Almost Famous is a character driven drama about an interviewer going on a run with a band to write an article on the Rolling Stone magazine. As much as unique the concept is, it equally is simple and sensible that breeds valuable opinions from each three dimensional characters of it.
Crowe’s world in here believes to live in present and enjoy each tiny moments which offers the audience an adequate soothing closure in each frame; it’s just a “good” story is what it is. Even the weaving of the structure that occurs in front of the audience in its initial stages, is breathtaking with monologues, debates and “teenage fun” bits that makes it slick.
The songs are uplifting, the backyard score is decently scored, the cinematography is mesmerizing with fine editing and stunning camera work and visuals with live locations that foliates it into the anticipated musical cinematic experience. Hudson is surprisingly good with Crudup and Lane going head to head offering the appropriate crisp to their track and McDormand as always offering the gravitas and keeps this fairy tale grounded.
Crowe’s narration is far better than we usually get in such band musicals and the primary reason to that is that it is perfectly balanced, it never is too light nor dark, he is well aware of his audience and he can filter them out with maturity itself. His execution is definitely worth the script he wrote, in fact if anything it celebrates it with an extravaganza for life where each emotional conflict is respected equally with a subtle tone. The behind the stage preparations and conversations that a star goes through, the originality and innocence of the concept and Crowe oozing his presence behind all of it are the high points of the feature.
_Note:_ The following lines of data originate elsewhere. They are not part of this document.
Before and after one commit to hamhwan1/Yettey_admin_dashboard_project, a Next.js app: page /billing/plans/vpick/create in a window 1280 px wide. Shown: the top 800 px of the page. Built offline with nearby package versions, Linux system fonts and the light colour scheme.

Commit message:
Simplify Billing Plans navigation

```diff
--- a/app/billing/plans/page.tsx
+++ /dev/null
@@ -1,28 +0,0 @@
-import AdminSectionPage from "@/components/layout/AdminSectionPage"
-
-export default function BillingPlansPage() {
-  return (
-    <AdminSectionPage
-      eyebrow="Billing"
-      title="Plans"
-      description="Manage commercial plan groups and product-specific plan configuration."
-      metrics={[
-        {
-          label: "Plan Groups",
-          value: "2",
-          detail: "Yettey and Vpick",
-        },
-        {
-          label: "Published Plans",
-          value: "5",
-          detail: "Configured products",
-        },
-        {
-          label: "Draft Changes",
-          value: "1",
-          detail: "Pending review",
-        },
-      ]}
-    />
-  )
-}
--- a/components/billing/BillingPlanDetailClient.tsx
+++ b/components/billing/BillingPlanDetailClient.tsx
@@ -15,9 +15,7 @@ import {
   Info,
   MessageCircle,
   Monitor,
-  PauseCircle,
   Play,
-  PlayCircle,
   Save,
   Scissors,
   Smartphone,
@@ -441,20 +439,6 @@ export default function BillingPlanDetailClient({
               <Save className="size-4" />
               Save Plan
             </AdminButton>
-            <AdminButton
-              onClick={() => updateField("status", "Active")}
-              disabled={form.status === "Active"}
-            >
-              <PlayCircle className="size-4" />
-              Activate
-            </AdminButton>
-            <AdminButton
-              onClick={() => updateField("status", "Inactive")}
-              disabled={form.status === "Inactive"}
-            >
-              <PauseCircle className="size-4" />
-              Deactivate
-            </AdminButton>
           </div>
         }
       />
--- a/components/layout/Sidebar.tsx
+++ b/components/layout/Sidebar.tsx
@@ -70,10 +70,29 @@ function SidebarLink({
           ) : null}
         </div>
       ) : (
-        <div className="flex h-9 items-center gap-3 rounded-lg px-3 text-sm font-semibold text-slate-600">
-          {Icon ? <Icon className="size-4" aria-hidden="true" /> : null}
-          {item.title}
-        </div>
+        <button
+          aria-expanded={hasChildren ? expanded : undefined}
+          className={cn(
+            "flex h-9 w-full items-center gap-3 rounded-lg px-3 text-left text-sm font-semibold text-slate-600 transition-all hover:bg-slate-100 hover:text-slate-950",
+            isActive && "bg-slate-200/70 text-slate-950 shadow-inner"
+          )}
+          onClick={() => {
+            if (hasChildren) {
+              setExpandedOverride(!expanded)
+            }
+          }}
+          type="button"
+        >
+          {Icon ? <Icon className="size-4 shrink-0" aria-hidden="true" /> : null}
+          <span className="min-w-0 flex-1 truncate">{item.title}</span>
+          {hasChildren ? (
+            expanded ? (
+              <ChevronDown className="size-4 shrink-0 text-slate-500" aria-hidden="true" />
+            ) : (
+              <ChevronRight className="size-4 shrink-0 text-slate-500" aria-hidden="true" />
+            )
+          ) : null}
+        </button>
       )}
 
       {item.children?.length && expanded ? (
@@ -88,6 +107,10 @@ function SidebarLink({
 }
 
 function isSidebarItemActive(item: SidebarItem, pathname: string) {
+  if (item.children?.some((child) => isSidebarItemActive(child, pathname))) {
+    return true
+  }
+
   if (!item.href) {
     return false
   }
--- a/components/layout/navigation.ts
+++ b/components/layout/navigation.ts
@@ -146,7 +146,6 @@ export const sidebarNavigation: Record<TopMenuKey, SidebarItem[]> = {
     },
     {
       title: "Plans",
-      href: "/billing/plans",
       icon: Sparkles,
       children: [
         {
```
Almost Famous is pure art that both lyrically rhymes and taps to the beat and eventually make you too.